More specifically, Omdia forecasts annual speaker shipments for Amazon to exhibit a negative -3.2% CAGR in North America through 2026, with Google smart speaker growing at 0.2%. By contrast, Apple smart speakers are forecast to grow at a CAGR of 11.7%, but that growth is skewed by the projected release of a new smart speaker.
"Smart speakers have become ubiquitous in the US. In fact, the price point of many smart speakers today means price isn't the barrier to further adoption," said Blake Kozak, Senior Principal Analyst for smart home at Omdia, in a statement. "If a consumer wants a smart speaker, obtaining one shouldn't be a problem assuming a broadband connection is present."
Kozak added that the saturation point is largely due to Amazon, which in 2021 had an estimated installed base of 110M speakers across North America, nearly double the installed base of Google. Kozak believes that since many households already have multiple smart speakers, consumers are starting to pull back.
What’s saving the smart speaker market is growth abroad. According to Omdia global smart speaker revenue reached $13B in 2021, with unit shipments of 190 million. The firm projects unit shipments reach 273 million by 2026, a CAGR of 7.5%.

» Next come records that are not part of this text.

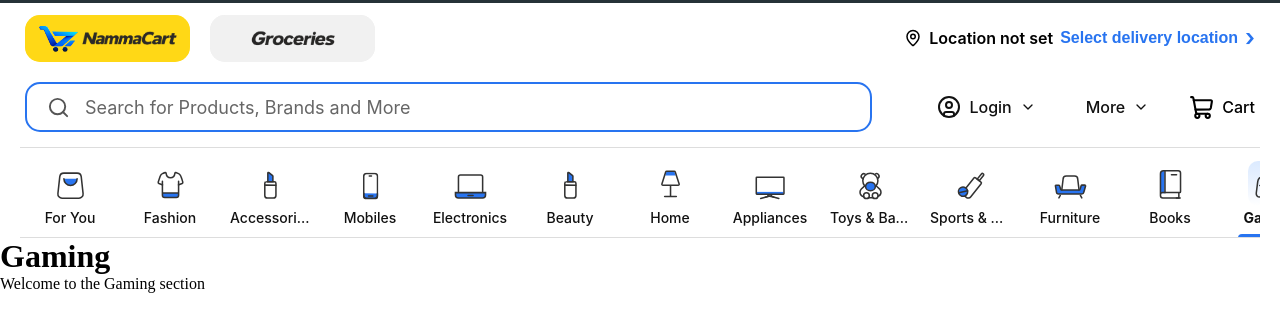
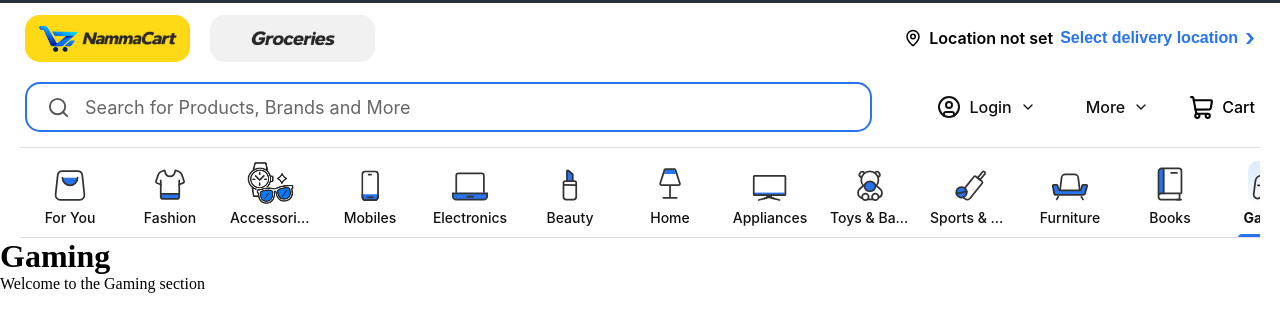
Before and after one commit to VickyBoy2309/E-Commerce, a React app in the folder frontend/: page /gaming in a window 1280 px wide. Shown: the top 332 px of the page. Built offline with nearby package versions, Linux system fonts and the light colour scheme; the HTML template or start-up script is replaced by a standard one.

Commit message:
Accessories icon updated

```diff
--- a/frontend/src/components/layout/Header.jsx
+++ b/frontend/src/components/layout/Header.jsx
@@ -29,6 +29,7 @@ import homeIcon from "../../assets/images/icons/home.svg";
 import mobilesIcon from "../../assets/images/icons/mobiles.svg";
 import sportsFitnessIcon from "../../assets/images/icons/sports-fitness.svg";
 import toysBabyIcon from "../../assets/images/icons/toys-baby.svg";
+import assessoriesIcon from "../../assets/images/icons/accessories.svg";
 
 import logo from "../../assets/images/logo/logo.png";
 import logoName from "../../assets/images/logo/logo-name.png";
@@ -50,7 +51,7 @@ function Header() {
     },
     {
       name: "Accessories",
-      icon: beautyIcon,
+      icon: assessoriesIcon,
       path: "/accessories",
     },
     {
--- a/frontend/src/styles/Header.css
+++ b/frontend/src/styles/Header.css
@@ -573,8 +573,8 @@
 ======================================== */
 
 .category-icon {
-  width: 35px;
-  height: 35px;
+  width: 40px;
+  height: 40px;
 
   display: block;
 
@@ -864,3 +864,10 @@
 .more-trigger:hover {
   color: #2874f0;
 }
+
+/* Fix Accessories icon size */
+.category-icon[src*="accessories"] {
+  width: 63px;
+  height: 63px;
+  object-fit: contain;
+}
```
Also changed, not shown: frontend/src/assets/images/icons/accessories.svg (added), frontend/src/assets/images/icons/accessories11.svg (added).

According to Omdia, the Asia market accounted for the highest number of smart speaker shipments in 2021, at 113 million units, followed by North America with 52M shipments. Three Chinese smart speaker brandsꟷ Alibaba, Baidu, and Xiaomiꟷcombined to represent 52% of global smart speaker shipments in 2021, the firm said.
In the long-term, the use of Alexa and other general-use smart speakers may fade for some tasks, as consumer electronics companies incorporate voice assistant technology into TVs, set top boxes (STBs), appliances, and over-the-top (OTT) devices with built-in microphones. In fact, Omdia’s Kozak noted that the trend toward narrower use cases will allow the improvement of natural language understanding (NLU) beyond general-use smart speakers. For instance, Sonos announced its voice assistant will become available in June, with a dedicated assistant that only controls speakers and works without the cloud.
Healthcare Key Market
The trend that will save the smart speaker market is the technology’s increasing use in healthcare services. According to Omdia, chatbots and SMS are already part of healthcare providers' strategy, and smart speakers are another modality to provide services. For example, transcription could be part of the healthcare services, with a patient talking to a smart speaker about how they are feeling. That conversation would need to be accurately transcribed to be added to a health record.
Kozak expects the growing trend toward digital healthcare to give new life to smart speakers, as they help healthcare providers administer services outside of the traditional clinical environment.
"The smart speaker era is coming to an end, but the usefulness of these devices can be prolonged with the introduction of new use cases like healthcare," Kozak said. "Although the smart speaker itself will soon begin to fade, voice assistant technology will continue to play a significant role in smart homes. But instead of residing mostly in speakers, the technology will find its way into other devices in the home and will be blended with enterprise use cases."